Assuming that you are aware of these personalities but did not know specific details such as their birthdays and death days — in other words, you were guessing based on very little information — it is quite likely you fell for anchoring bias. The number 60 would have anchored your guesses. Try this experiment among your friends and you will witness anchoring bias in action. Answers would have been closer to 60 than otherwise. You can check this by using a control group in your experiment by not anchoring some of your friend’s guesses (ask for their life-span without asking the first question). I tried this and there was no evidence of any explicit anchoring effect for this control group.

This is a result of ad-hoc experiment designed in an office lift going up just six floors.
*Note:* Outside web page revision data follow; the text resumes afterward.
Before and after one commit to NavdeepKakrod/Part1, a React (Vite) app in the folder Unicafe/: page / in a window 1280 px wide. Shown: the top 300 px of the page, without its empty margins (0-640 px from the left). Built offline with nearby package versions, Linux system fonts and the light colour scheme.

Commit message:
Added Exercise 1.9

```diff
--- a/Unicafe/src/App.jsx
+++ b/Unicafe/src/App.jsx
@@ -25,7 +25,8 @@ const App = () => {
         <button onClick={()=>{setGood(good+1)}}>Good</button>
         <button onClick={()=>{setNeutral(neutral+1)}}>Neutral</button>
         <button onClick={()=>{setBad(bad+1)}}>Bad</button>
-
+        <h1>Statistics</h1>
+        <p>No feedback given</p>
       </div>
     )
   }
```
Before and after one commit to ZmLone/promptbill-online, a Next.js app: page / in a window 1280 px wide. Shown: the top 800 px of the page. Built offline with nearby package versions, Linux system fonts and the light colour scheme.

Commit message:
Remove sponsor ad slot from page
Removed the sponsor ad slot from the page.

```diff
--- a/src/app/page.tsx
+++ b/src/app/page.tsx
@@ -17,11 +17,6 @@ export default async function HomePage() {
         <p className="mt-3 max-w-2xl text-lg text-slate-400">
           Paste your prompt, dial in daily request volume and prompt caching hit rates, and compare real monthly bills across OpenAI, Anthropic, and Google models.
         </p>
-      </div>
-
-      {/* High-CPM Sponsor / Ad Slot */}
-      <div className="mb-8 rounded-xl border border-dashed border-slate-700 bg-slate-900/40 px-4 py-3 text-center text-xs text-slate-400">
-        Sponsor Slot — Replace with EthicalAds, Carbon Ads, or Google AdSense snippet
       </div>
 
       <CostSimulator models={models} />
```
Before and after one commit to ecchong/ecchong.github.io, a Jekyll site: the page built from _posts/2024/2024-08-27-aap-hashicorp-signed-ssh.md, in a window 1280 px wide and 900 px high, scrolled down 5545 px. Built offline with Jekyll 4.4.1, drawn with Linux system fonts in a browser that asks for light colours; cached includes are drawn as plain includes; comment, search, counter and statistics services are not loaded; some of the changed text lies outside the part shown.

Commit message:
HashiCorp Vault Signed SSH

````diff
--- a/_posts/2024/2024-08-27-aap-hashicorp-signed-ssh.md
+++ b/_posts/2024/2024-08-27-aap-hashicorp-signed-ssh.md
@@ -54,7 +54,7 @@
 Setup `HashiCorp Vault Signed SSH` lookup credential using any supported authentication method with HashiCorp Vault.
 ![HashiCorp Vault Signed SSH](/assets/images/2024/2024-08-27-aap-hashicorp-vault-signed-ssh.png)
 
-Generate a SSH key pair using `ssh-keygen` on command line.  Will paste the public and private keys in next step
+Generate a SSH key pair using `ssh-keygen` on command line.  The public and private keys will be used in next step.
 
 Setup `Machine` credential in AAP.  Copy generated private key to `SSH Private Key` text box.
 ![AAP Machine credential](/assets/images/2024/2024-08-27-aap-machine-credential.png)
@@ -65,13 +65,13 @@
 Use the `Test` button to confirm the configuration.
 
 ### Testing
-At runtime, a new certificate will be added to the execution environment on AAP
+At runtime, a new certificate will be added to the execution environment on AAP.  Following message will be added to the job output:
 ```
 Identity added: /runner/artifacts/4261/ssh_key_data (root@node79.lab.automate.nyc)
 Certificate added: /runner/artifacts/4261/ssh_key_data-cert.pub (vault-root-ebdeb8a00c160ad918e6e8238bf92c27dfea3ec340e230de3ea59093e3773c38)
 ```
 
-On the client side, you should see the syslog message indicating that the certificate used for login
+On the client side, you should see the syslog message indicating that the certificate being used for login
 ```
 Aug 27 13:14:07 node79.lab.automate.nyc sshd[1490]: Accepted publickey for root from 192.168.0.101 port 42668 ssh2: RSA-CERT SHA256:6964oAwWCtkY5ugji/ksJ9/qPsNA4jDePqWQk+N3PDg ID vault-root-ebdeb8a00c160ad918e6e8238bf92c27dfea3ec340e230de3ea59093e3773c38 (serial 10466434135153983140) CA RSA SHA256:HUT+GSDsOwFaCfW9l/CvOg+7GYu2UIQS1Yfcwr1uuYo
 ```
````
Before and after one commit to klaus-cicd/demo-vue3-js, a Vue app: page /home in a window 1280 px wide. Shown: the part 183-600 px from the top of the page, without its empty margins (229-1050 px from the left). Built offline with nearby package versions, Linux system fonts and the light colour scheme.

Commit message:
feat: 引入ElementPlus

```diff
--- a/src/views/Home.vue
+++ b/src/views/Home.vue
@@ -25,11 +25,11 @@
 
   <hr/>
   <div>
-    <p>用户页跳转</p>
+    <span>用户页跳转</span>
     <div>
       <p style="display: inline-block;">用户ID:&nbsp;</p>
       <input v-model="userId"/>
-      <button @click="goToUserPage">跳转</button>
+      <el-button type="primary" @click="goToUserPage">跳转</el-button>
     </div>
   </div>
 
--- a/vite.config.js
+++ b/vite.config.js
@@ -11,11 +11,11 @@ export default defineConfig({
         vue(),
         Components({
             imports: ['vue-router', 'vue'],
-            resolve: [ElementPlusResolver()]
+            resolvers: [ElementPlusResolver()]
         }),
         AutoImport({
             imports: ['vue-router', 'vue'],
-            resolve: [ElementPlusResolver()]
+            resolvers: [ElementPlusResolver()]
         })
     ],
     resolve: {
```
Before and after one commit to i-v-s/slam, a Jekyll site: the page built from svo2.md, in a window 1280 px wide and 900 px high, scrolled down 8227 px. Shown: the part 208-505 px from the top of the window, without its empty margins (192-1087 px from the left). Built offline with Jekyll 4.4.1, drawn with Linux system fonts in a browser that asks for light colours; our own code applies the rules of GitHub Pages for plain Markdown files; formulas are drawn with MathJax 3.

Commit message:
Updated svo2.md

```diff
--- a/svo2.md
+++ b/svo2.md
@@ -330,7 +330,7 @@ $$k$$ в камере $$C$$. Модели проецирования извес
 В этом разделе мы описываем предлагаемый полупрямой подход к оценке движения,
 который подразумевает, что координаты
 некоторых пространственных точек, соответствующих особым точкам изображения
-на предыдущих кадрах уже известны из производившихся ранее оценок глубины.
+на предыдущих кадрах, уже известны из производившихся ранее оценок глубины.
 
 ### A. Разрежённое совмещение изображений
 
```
Now imagine the impact this effect could have in carefully designed experiments. Think advertisements and politicians. Your decisions are way more influenced by anchoring effect than you imagine.

At work, how are your expectations managed with regards to, let’s say, year-end compensation hike and possibly promotions?

How does management of a publicly listed company manage equity analysts’ expectations of company performance?

When you buy stuff, anchoring effect plays a role in terms of you being drawn towards discounts. Discounts, many times, anchor you to the original high price and hence you find the discounted price attractive.

Anchoring effect is particularly strong in anything that involves negotiation like house purchases.

Supermarkets, liquor shops etc display high priced alternative options right next to the goods that they would really like you to buy. In contrast to this, where pricing is arrived on the basis of cost + margin, there is relatively lesser anchoring impact than when it is based on subjective perception of value. For example, value of wine is deeply rooted in how the wine industry anchored our value perception — older wines are considered significantly more expensive — try running a test among your social circle by offering wines across a price range (preferably of similar vintage) and ask them how would they rank them in taste. I’m sure you will not find a clear relationship with price but if you try doing this with the bottles in open display — you most likely will get a ranking in line with the pricing.

At work places, when new protect timelines are being assessed/estimated, beware of what you propose upfront as your estimation (the one with lot of assumptions) because that estimate is going to be anchored in the minds of project stake holders and you will end up with a timeline in its ball park.

Daniel Kahneman mentions an example in his book, Thinking Fast and Slow, where anchoring effect was evidenced when real estate agents were given an opportunity to assess the value of a house on market after having visited the house and reviewed a comprehensive booklet on the house that included the asking price. Kahneman observed that even professional real estate agents were influenced by the asking price to a similar extent that non-professionals were influenced. The asking price in the booklet anchored their estimate of value. Even subject matter experts and professionals are affected equally by anchoring effect just like the rest of us.

Most forecasts, either by regular people or by experts, suffer from anchoring bias.

“We try and avoid the worst anchoring effect which is always your previous conclusion. We really try and destroy our previous ideas.” — Charlie Munger

What can we do to address this?

Again like with most cognitive biases, it is hard to address this. Given that anchoring bias generally acts surreptitiously, it is difficult to even recognize it. Being knowledgeable of this bias, trying to get alternative views on your estimates, seeing if objective measures can be used to assess value and perspective, sleeping on big decisions before acting on them etc are some of the ways to address this bias. Also, Munger’s mantra “Invert, always invert” helps here too.

Also, remember that while we need to watch out for this effect on us, we can (and probably do) use this bias as a tool in influencing outcomes as well.